===== Records for this exercise

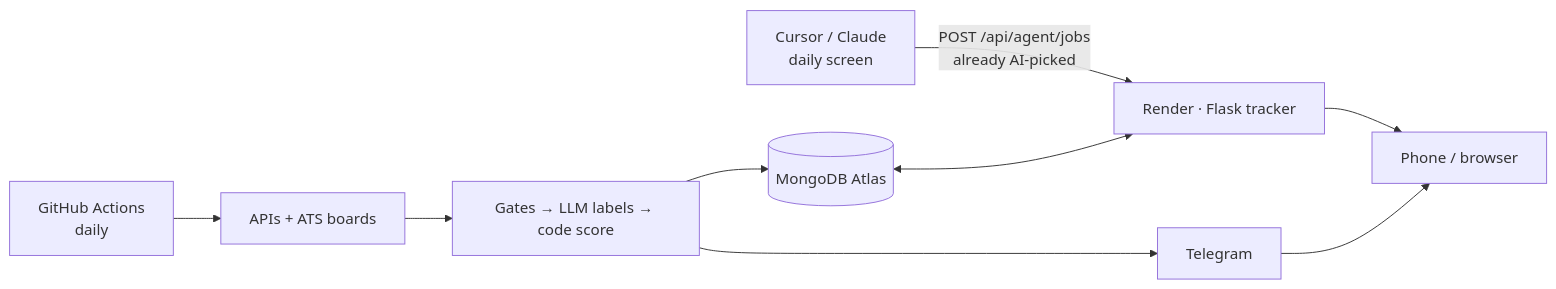
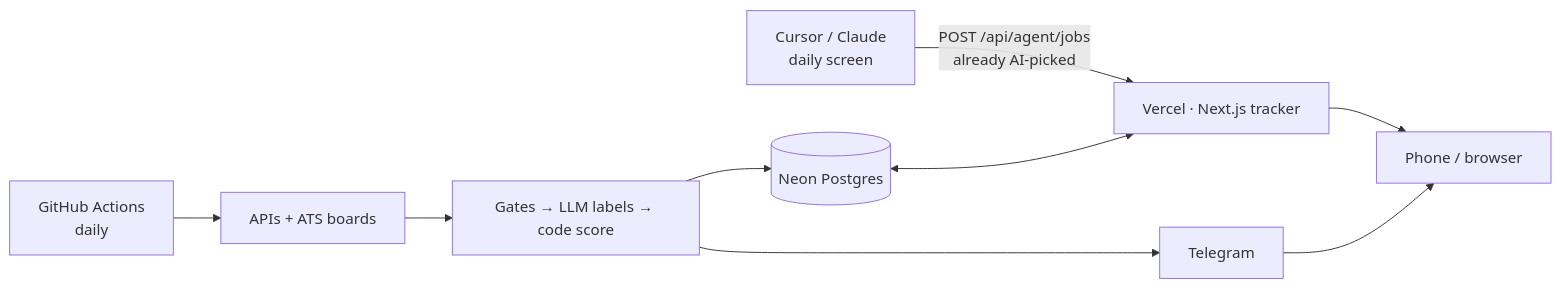
Before and after one commit to JialiNong/job_tracker: the diagram in README.md, drawn with Mermaid. The commit also changed other lines of this file and 4 other files, not shown here.

First line of the commit message:
docs: README, setup and env examples for the Next.js + Postgres stack

````diff
--- a/README.md
+++ b/README.md
@@ -70,11 +70,11 @@
 ```mermaid
 flowchart LR
   GHA["GitHub Actions<br/>daily"] --> Sources["APIs + ATS boards"]
   Sources --> Matcher["Gates → LLM labels → code score"]
-  Matcher --> Mongo[(MongoDB Atlas)]
+  Matcher --> PG[(Neon Postgres)]
   Matcher --> TG["Telegram"]
-  Agents["Cursor / Claude<br/>daily screen"] -->|"POST /api/agent/jobs<br/>already AI-picked"| Render["Render · Flask tracker"]
-  Mongo <--> Render
-  Render --> User["Phone / browser"]
+  Agents["Cursor / Claude<br/>daily screen"] -->|"POST /api/agent/jobs<br/>already AI-picked"| Web["Vercel · Next.js tracker"]
+  PG <--> Web
+  Web --> User["Phone / browser"]
   TG --> User
 ```
````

==========

Action item:
Scan the records above for the string "Matcher", then copy each line where it turns up.

Task output:
   Sources --> Matcher["Gates → LLM labels → code score"]
-  Matcher --> Mongo[(MongoDB Atlas)]
+  Matcher --> PG[(Neon Postgres)]
   Matcher --> TG["Telegram"]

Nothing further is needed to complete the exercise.